[Opening EXERCISE DATA section]

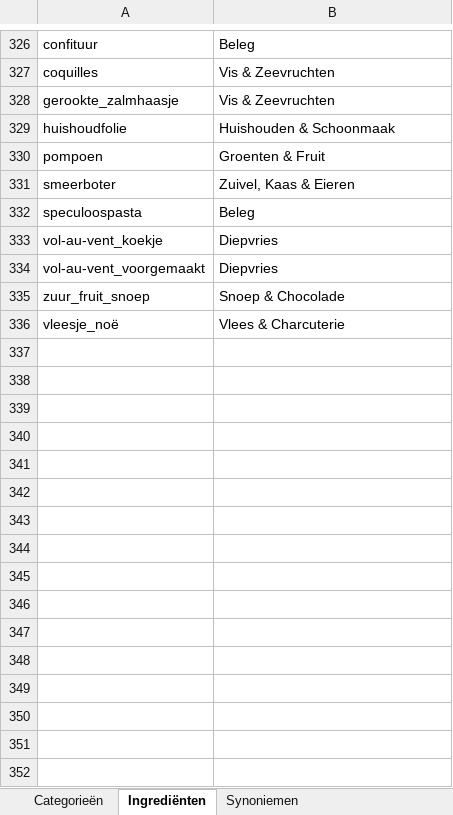
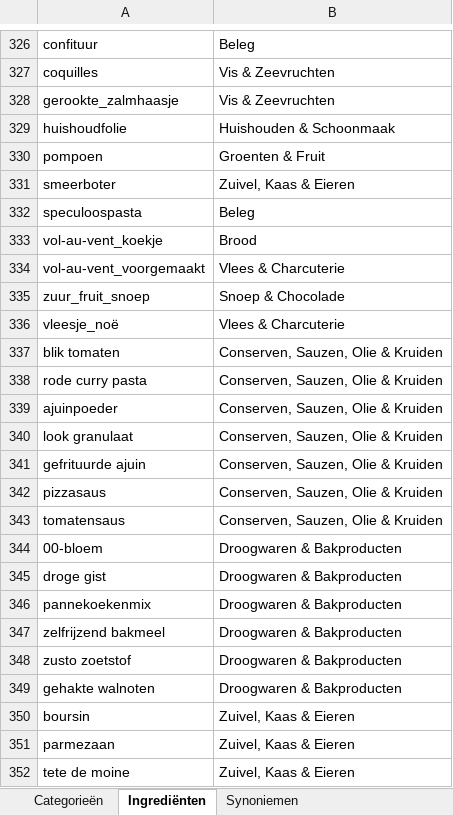
Before and after one commit to kristoflesaffre/ShoppingList, an Excel workbook: public/images/items/ingredienten_categorieen.xlsx, sheet Ingrediënten, drawn as a sheet; only a part is shown, gaps mark what is left out; values as stored, in another font and other column widths than the file's, no borders; the diff covers the shown part only; the diff names each change by its address in the sheet, - before the commit and + after, or states it on an @@ line.

```diff
--- a/public/images/items/ingredienten_categorieen.xlsx (sheet Ingrediënten)
+++ b/public/images/items/ingredienten_categorieen.xlsx (sheet Ingrediënten)
-B333: Diepvries
+B333: Brood
-B334: Diepvries
+B334: Vlees & Charcuterie
+row 337: blik tomaten | Conserven, Sauzen, Olie & Kruiden
+row 338: rode curry pasta | Conserven, Sauzen, Olie & Kruiden
+row 339: ajuinpoeder | Conserven, Sauzen, Olie & Kruiden
+row 340: look granulaat | Conserven, Sauzen, Olie & Kruiden
+row 341: gefrituurde ajuin | Conserven, Sauzen, Olie & Kruiden
+row 342: pizzasaus | Conserven, Sauzen, Olie & Kruiden
+row 343: tomatensaus | Conserven, Sauzen, Olie & Kruiden
+row 344: 00-bloem | Droogwaren & Bakproducten
+row 345: droge gist | Droogwaren & Bakproducten
+row 346: pannekoekenmix | Droogwaren & Bakproducten
+row 347: zelfrijzend bakmeel | Droogwaren & Bakproducten
+row 348: zusto zoetstof | Droogwaren & Bakproducten
+row 349: gehakte walnoten | Droogwaren & Bakproducten
+row 350: boursin | Zuivel, Kaas & Eieren
+row 351: parmezaan | Zuivel, Kaas & Eieren
+row 352: tete de moine | Zuivel, Kaas & Eieren
```
Also changed, not shown: 35 added rows and 3 edited cells elsewhere in this sheet, sheet Categorieën, 2 other files.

[Closing EXERCISE DATA section]

YOUR INSTRUCTIONS: The entries above need to be repeated word for word, minus their pictures.

EXERCISE RESULT:
Before and after one commit to kristoflesaffre/ShoppingList, an Excel workbook: public/images/items/ingredienten_categorieen.xlsx, sheet Ingrediënten, drawn as a sheet; only a part is shown, gaps mark what is left out; values as stored, in another font and other column widths than the file's, no borders; the diff covers the shown part only; the diff names each change by its address in the sheet, - before the commit and + after, or states it on an @@ line.

```diff
--- a/public/images/items/ingredienten_categorieen.xlsx (sheet Ingrediënten)
+++ b/public/images/items/ingredienten_categorieen.xlsx (sheet Ingrediënten)
-B333: Diepvries
+B333: Brood
-B334: Diepvries
+B334: Vlees & Charcuterie
+row 337: blik tomaten | Conserven, Sauzen, Olie & Kruiden
+row 338: rode curry pasta | Conserven, Sauzen, Olie & Kruiden
+row 339: ajuinpoeder | Conserven, Sauzen, Olie & Kruiden
+row 340: look granulaat | Conserven, Sauzen, Olie & Kruiden
+row 341: gefrituurde ajuin | Conserven, Sauzen, Olie & Kruiden
+row 342: pizzasaus | Conserven, Sauzen, Olie & Kruiden
+row 343: tomatensaus | Conserven, Sauzen, Olie & Kruiden
+row 344: 00-bloem | Droogwaren & Bakproducten
+row 345: droge gist | Droogwaren & Bakproducten
+row 346: pannekoekenmix | Droogwaren & Bakproducten
+row 347: zelfrijzend bakmeel | Droogwaren & Bakproducten
+row 348: zusto zoetstof | Droogwaren & Bakproducten
+row 349: gehakte walnoten | Droogwaren & Bakproducten
+row 350: boursin | Zuivel, Kaas & Eieren
+row 351: parmezaan | Zuivel, Kaas & Eieren
+row 352: tete de moine | Zuivel, Kaas & Eieren
```
Also changed, not shown: 35 added rows and 3 edited cells elsewhere in this sheet, sheet Categorieën, 2 other files.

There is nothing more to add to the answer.